#### EXERCISE INPUT

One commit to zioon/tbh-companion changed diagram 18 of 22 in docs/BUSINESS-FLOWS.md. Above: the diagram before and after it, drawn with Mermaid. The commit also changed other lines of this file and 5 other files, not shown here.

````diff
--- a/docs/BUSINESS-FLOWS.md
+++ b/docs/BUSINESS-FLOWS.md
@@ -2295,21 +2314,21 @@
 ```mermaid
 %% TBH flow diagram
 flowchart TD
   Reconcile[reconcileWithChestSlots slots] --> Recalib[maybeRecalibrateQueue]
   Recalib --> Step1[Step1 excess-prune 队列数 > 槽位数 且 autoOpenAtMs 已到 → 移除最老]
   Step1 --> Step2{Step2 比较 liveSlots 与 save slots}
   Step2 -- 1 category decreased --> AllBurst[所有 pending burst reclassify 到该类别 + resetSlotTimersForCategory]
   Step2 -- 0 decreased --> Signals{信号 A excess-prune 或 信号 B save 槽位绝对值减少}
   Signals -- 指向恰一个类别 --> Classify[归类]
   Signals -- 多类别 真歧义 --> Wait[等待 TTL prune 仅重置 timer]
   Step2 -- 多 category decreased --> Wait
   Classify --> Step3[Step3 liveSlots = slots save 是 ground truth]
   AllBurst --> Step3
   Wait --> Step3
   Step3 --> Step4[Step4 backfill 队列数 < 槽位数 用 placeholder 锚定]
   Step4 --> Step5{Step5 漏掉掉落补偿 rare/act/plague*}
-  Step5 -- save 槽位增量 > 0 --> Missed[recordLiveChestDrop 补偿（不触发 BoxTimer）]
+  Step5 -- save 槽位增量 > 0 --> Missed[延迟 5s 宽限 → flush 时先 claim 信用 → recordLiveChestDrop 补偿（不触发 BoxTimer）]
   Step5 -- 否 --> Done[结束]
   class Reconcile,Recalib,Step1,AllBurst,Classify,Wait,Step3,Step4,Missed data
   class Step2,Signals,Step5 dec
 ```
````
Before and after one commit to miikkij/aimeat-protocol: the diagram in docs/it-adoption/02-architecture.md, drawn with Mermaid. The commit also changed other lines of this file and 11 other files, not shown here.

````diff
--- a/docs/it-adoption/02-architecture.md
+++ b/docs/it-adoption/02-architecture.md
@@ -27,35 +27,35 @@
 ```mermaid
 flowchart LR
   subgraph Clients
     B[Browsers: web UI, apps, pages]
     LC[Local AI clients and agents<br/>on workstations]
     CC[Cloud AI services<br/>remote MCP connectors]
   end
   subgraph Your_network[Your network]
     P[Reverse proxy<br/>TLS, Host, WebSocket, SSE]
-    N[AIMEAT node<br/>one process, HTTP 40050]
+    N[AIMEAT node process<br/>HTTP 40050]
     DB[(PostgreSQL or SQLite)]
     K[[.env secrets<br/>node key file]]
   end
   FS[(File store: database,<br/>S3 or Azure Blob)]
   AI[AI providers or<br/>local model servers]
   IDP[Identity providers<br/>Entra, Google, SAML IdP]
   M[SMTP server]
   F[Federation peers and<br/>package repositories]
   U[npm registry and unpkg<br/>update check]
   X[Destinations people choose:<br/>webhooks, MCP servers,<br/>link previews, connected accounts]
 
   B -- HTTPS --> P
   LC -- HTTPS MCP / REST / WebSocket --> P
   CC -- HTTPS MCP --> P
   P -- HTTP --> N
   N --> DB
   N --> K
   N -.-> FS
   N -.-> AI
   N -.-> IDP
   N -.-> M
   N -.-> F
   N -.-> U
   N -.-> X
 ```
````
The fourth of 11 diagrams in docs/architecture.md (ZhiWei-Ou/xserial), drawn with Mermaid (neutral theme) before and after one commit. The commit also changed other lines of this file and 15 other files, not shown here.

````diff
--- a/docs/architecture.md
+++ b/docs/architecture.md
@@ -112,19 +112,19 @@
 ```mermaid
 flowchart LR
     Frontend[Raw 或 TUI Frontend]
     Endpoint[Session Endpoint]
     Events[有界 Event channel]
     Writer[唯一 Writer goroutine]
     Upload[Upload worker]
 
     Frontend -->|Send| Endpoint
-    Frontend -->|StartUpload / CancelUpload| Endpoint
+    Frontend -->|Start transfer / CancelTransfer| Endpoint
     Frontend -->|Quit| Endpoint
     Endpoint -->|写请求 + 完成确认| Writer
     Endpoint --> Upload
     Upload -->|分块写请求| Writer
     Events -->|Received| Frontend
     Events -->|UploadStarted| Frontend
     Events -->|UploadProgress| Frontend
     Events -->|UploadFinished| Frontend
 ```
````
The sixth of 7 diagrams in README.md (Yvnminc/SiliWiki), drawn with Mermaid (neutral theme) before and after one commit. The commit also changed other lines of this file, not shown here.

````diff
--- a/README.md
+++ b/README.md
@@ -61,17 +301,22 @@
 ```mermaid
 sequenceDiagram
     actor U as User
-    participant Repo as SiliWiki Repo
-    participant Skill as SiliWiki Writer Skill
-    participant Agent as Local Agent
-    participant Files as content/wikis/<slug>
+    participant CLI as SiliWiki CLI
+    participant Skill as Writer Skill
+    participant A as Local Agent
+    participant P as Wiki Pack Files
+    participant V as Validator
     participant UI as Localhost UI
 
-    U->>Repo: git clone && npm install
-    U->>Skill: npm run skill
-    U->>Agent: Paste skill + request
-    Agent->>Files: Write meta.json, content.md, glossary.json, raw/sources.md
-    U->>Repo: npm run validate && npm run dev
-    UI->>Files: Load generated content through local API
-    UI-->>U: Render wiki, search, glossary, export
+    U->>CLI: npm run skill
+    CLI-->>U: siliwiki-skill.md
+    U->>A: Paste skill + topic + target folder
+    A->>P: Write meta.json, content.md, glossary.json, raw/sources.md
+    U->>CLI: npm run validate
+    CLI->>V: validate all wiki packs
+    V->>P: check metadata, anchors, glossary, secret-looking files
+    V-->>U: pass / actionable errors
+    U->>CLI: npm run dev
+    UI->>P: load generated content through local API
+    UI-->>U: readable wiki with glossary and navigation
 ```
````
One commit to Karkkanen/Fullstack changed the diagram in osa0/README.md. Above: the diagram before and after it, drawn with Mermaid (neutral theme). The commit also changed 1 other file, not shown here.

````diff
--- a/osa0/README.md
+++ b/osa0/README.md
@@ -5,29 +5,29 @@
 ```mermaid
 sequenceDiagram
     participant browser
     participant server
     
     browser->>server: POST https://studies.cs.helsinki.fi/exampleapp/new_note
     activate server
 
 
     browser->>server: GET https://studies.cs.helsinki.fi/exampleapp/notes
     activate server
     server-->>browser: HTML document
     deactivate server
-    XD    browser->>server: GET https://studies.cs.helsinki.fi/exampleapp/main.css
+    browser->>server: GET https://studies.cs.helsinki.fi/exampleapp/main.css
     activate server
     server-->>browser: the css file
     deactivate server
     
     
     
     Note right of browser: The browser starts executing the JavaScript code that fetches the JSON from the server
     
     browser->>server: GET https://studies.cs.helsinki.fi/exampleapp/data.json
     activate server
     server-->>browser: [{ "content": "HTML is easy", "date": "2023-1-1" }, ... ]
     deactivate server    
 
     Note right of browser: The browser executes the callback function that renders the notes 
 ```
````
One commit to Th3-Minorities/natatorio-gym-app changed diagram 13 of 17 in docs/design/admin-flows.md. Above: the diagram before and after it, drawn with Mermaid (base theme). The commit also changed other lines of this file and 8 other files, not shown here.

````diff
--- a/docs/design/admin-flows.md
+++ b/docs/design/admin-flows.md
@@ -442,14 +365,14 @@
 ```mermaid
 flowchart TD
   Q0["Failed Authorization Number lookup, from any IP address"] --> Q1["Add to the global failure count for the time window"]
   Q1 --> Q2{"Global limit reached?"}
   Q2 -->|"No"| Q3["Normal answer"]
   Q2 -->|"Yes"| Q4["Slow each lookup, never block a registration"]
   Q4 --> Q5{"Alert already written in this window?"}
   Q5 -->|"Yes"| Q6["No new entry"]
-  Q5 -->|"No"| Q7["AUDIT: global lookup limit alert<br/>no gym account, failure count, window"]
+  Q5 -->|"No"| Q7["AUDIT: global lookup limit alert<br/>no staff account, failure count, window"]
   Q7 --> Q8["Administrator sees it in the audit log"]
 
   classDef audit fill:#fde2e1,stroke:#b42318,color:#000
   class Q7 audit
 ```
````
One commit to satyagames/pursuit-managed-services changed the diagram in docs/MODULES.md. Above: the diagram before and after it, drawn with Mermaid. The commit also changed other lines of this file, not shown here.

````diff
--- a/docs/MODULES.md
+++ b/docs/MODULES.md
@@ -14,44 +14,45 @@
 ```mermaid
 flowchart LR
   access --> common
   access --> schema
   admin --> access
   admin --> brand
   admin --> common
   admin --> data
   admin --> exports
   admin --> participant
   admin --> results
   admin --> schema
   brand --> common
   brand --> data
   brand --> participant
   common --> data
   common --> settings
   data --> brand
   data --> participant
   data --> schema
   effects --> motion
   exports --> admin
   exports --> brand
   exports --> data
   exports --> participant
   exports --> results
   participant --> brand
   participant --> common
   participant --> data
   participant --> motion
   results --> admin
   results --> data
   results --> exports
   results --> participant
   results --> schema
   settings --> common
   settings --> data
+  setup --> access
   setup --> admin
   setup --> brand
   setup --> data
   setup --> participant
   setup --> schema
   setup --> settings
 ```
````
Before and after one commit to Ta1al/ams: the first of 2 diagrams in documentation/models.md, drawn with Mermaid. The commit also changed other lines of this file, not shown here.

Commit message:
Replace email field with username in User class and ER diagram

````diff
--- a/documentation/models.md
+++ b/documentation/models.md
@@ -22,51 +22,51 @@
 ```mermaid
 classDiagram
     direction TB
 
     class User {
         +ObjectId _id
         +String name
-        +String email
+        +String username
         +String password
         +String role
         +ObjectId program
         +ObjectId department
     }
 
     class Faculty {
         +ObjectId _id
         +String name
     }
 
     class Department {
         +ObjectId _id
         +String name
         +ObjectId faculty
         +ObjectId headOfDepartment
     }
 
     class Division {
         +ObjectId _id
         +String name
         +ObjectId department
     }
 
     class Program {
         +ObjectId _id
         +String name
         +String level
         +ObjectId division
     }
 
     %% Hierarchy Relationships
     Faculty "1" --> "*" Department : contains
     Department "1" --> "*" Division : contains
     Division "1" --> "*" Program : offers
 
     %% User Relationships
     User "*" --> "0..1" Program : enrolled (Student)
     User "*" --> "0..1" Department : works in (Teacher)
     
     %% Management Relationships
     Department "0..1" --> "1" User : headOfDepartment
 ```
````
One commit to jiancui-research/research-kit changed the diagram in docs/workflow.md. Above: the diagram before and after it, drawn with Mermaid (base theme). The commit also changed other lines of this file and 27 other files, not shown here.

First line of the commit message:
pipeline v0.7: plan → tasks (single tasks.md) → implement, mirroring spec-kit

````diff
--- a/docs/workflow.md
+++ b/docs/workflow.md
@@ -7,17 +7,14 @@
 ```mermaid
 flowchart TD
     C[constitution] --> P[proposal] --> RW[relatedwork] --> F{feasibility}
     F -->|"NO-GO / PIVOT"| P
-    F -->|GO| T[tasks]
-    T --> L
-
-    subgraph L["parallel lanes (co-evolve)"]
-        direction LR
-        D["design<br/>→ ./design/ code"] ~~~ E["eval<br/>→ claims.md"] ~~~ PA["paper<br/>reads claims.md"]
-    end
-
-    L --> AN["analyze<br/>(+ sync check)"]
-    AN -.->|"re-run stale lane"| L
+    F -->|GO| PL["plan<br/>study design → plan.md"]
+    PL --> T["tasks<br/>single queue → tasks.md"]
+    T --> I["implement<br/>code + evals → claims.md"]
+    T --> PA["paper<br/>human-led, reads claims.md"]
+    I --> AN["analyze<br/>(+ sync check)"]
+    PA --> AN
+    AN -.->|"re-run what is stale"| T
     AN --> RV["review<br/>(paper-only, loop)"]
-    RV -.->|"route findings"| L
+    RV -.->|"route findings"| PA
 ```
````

########

■ WORK INSTRUCTIONS
Filter the preceding entries down to the lines with "brand".

■ RESULT
   admin --> brand
   brand --> common
   brand --> data
   brand --> participant
   data --> brand
   exports --> brand
   participant --> brand
   setup --> brand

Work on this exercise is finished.